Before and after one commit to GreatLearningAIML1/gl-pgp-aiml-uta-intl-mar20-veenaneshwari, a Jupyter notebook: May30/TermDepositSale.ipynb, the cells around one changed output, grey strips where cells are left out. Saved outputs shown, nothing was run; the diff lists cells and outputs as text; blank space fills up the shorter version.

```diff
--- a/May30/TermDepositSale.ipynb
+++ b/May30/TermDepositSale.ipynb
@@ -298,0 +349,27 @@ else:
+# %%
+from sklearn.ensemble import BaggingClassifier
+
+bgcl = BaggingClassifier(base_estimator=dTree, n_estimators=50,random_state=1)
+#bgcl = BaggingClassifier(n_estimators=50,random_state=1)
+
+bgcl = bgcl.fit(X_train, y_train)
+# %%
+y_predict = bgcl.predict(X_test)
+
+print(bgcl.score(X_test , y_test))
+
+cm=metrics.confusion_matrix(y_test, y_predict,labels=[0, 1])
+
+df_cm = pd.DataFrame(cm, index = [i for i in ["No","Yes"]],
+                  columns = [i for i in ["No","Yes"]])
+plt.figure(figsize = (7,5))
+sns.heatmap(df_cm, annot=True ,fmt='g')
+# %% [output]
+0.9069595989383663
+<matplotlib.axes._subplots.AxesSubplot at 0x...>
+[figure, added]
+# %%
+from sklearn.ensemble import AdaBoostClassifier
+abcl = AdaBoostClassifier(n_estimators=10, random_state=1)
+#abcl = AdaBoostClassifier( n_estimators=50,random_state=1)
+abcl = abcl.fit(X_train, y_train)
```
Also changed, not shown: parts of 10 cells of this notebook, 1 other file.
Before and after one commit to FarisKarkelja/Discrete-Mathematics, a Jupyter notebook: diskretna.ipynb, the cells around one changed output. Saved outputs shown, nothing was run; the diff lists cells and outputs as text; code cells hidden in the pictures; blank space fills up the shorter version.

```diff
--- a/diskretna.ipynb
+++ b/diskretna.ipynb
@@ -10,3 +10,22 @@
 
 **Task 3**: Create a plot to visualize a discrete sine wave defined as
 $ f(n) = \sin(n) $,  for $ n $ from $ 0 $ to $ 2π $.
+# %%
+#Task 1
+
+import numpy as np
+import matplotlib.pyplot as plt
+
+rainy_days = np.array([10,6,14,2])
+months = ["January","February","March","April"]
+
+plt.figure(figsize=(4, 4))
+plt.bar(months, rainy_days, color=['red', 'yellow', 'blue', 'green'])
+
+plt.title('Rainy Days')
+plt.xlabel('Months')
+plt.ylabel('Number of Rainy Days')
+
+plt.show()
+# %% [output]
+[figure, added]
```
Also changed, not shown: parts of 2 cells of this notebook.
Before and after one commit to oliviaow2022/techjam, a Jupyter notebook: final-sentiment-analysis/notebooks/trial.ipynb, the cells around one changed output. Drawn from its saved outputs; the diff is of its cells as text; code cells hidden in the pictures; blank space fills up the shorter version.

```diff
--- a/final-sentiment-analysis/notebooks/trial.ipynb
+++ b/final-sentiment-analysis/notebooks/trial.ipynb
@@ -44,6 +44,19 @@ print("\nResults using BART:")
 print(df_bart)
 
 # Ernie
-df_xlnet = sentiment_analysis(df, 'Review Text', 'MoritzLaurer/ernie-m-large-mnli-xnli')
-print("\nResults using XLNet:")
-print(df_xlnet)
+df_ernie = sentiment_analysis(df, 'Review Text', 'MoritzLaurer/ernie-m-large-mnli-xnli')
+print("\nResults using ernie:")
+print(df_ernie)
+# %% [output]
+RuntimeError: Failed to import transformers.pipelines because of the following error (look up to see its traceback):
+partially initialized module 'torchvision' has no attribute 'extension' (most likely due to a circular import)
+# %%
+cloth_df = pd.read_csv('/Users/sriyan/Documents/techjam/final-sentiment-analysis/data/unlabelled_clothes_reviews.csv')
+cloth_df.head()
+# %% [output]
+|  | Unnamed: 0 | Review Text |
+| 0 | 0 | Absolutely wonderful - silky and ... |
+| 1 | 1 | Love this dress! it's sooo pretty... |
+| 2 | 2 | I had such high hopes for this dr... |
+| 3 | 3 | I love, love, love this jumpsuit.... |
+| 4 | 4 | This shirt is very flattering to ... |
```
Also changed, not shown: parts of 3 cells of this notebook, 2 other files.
+ + + + +
(WHAT YOU NEED TO DO)
Here the goal is to repeat each entry exactly.

(ANSWER SECTION)
Before and after one commit to GreatLearningAIML1/gl-pgp-aiml-uta-intl-mar20-veenaneshwari, a Jupyter notebook: May30/TermDepositSale.ipynb, the cells around one changed output, grey strips where cells are left out. Saved outputs shown, nothing was run; the diff lists cells and outputs as text; blank space fills up the shorter version.

```diff
--- a/May30/TermDepositSale.ipynb
+++ b/May30/TermDepositSale.ipynb
@@ -298,0 +349,27 @@ else:
+# %%
+from sklearn.ensemble import BaggingClassifier
+
+bgcl = BaggingClassifier(base_estimator=dTree, n_estimators=50,random_state=1)
+#bgcl = BaggingClassifier(n_estimators=50,random_state=1)
+
+bgcl = bgcl.fit(X_train, y_train)
+# %%
+y_predict = bgcl.predict(X_test)
+
+print(bgcl.score(X_test , y_test))
+
+cm=metrics.confusion_matrix(y_test, y_predict,labels=[0, 1])
+
+df_cm = pd.DataFrame(cm, index = [i for i in ["No","Yes"]],
+                  columns = [i for i in ["No","Yes"]])
+plt.figure(figsize = (7,5))
+sns.heatmap(df_cm, annot=True ,fmt='g')
+# %% [output]
+0.9069595989383663
+<matplotlib.axes._subplots.AxesSubplot at 0x...>
+[figure, added]
+# %%
+from sklearn.ensemble import AdaBoostClassifier
+abcl = AdaBoostClassifier(n_estimators=10, random_state=1)
+#abcl = AdaBoostClassifier( n_estimators=50,random_state=1)
+abcl = abcl.fit(X_train, y_train)
```
Also changed, not shown: parts of 10 cells of this notebook, 1 other file.
Before and after one commit to FarisKarkelja/Discrete-Mathematics, a Jupyter notebook: diskretna.ipynb, the cells around one changed output. Saved outputs shown, nothing was run; the diff lists cells and outputs as text; code cells hidden in the pictures; blank space fills up the shorter version.

```diff
--- a/diskretna.ipynb
+++ b/diskretna.ipynb
@@ -10,3 +10,22 @@
 
 **Task 3**: Create a plot to visualize a discrete sine wave defined as
 $ f(n) = \sin(n) $,  for $ n $ from $ 0 $ to $ 2π $.
+# %%
+#Task 1
+
+import numpy as np
+import matplotlib.pyplot as plt
+
+rainy_days = np.array([10,6,14,2])
+months = ["January","February","March","April"]
+
+plt.figure(figsize=(4, 4))
+plt.bar(months, rainy_days, color=['red', 'yellow', 'blue', 'green'])
+
+plt.title('Rainy Days')
+plt.xlabel('Months')
+plt.ylabel('Number of Rainy Days')
+
+plt.show()
+# %% [output]
+[figure, added]
```
Also changed, not shown: parts of 2 cells of this notebook.
Before and after one commit to oliviaow2022/techjam, a Jupyter notebook: final-sentiment-analysis/notebooks/trial.ipynb, the cells around one changed output. Drawn from its saved outputs; the diff is of its cells as text; code cells hidden in the pictures; blank space fills up the shorter version.

```diff
--- a/final-sentiment-analysis/notebooks/trial.ipynb
+++ b/final-sentiment-analysis/notebooks/trial.ipynb
@@ -44,6 +44,19 @@ print("\nResults using BART:")
 print(df_bart)
 
 # Ernie
-df_xlnet = sentiment_analysis(df, 'Review Text', 'MoritzLaurer/ernie-m-large-mnli-xnli')
-print("\nResults using XLNet:")
-print(df_xlnet)
+df_ernie = sentiment_analysis(df, 'Review Text', 'MoritzLaurer/ernie-m-large-mnli-xnli')
+print("\nResults using ernie:")
+print(df_ernie)
+# %% [output]
+RuntimeError: Failed to import transformers.pipelines because of the following error (look up to see its traceback):
+partially initialized module 'torchvision' has no attribute 'extension' (most likely due to a circular import)
+# %%
+cloth_df = pd.read_csv('/Users/sriyan/Documents/techjam/final-sentiment-analysis/data/unlabelled_clothes_reviews.csv')
+cloth_df.head()
+# %% [output]
+|  | Unnamed: 0 | Review Text |
+| 0 | 0 | Absolutely wonderful - silky and ... |
+| 1 | 1 | Love this dress! it's sooo pretty... |
+| 2 | 2 | I had such high hopes for this dr... |
+| 3 | 3 | I love, love, love this jumpsuit.... |
+| 4 | 4 | This shirt is very flattering to ... |
```
Also changed, not shown: parts of 3 cells of this notebook, 2 other files.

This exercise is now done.